Faculty Profile: William Campbell, PhD
Whether he is walking the red carpet in celebration of an Oscar-nominated documentary film he scored or writing orchestral arrangements to songs performed by the euphonically named singer Har Mar Superstar, William Campbell, PhD, lives the challenge he imparts to St. Ambrose music students.
Explore your abilities. Test your talents. Stretch your boundaries.
"I never stopped exploring, and I wanted to talk about this amazing thing we call music," Campbell, a professor in the St. Ambrose Music Department, said of his decision to build a full-time career in teaching while continuing to work as an artist. "And when I go into a classroom, it's with that sense of wonder. I think that's true of most teachers here."
That Campbell also shares his talents so capably beyond the classroom provides a non-textbook lesson to SAU musicians and music lovers.
It is an open exhortation to try, fail, learn, grow and succeed.
"I would hope that when the students find out my music is going to be performed by an orchestra or be part of an Academy Award-nominated film, it makes them feel a little bit proud about what they're doing," he said. "I'm also hoping it makes them do a little extra work. Because that's what it takes. To be something in this industry, you have to do that something extra."
Scoring the film Lifeboat - which was one of five nominees for Best Documentary Film Short at the 2019 Academy Awards in February - was something extra Campbell will carry with him for a lifetime.
Produced and directed by fellow University of Oregon graduate school alum Skye Fitzgerald, Lifeboat is a poignant, heartbreaking look at the grim reality of human trafficking, reflected in the faces of those willing to risk their lives adrift at sea to escape it.
"Lifeboat is a really amazing film," Campbell said. "It has done a lot of good for the world, and it has really raised a lot of awareness. And that's really great. It's easier to go to bed at night knowing I was part of something that changed people's lives."
Campbell is consistently and creatively eclectic. His summer included playing in a Grateful Dead tribute band, while his extensive resume includes six diverse compilations of original music and more than 20 commissions for songs and scores. The latter includes two original performances by the Quad City Symphony Orchestra as well as five choral hymns putting the words of Saint Ambrose of Milan to music. Lifeboat was the ninth film released with an accompanying Campbell score.

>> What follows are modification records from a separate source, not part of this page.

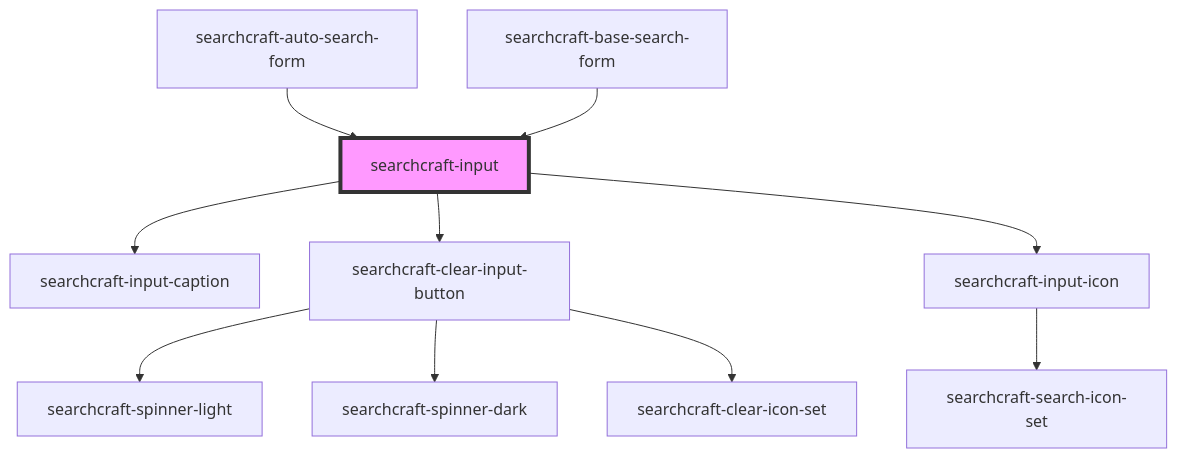
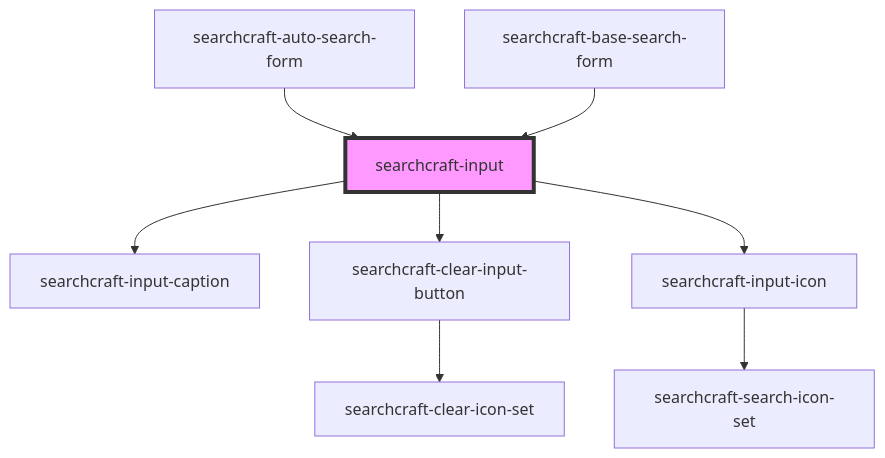
One commit to searchcraft-inc/searchcraft-javascript-sdks changed the diagram in packages/javascript-sdk/src/components/searchcraft-input/readme.md. Above: the diagram before and after it, drawn with Mermaid. The commit also changed 47 other files, not shown here.

````diff
--- a/packages/javascript-sdk/src/components/searchcraft-input/readme.md
+++ b/packages/javascript-sdk/src/components/searchcraft-input/readme.md
@@ -49,13 +49,11 @@
 ```mermaid
 graph TD;
   searchcraft-input --> searchcraft-input-caption
   searchcraft-input --> searchcraft-clear-input-button
   searchcraft-input --> searchcraft-input-icon
-  searchcraft-clear-input-button --> searchcraft-spinner-light
-  searchcraft-clear-input-button --> searchcraft-spinner-dark
   searchcraft-clear-input-button --> searchcraft-clear-icon-set
   searchcraft-input-icon --> searchcraft-search-icon-set
   searchcraft-auto-search-form --> searchcraft-input
   searchcraft-base-search-form --> searchcraft-input
   style searchcraft-input fill:#f9f,stroke:#333,stroke-width:4px
 ```
````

Campbell began taking piano lessons at age 6 and began thinking like a true musician soon after.
"While I was taking lessons, I was exploring the how and why of the music," he said, "I wouldn't just practice, I would also wonder why Beethoven did this or that."
That's the kind of curiosity Campbell seeks to spark in SAU students, and with it a requisite commitment to doing that something extra. Campbell can proudly name the musicians and music educators who have matriculated from St. Ambrose with a dedication and commitment to their craft that is equal to his own.
He is equally proud of the accountants, engineers and countless other non-music majors who have walked away from a general education course he taught with a capacity to actively listen to music, to wonder why an artist chose this chord over that, to explore each note with a critical ear.
"It is totally critical thinking," he said of a foundational skill which employers say makes St. Ambrose graduates immensely valuable. "Being able to pick out what's really important or to really listen and be in conversation with somebody, that sets people apart."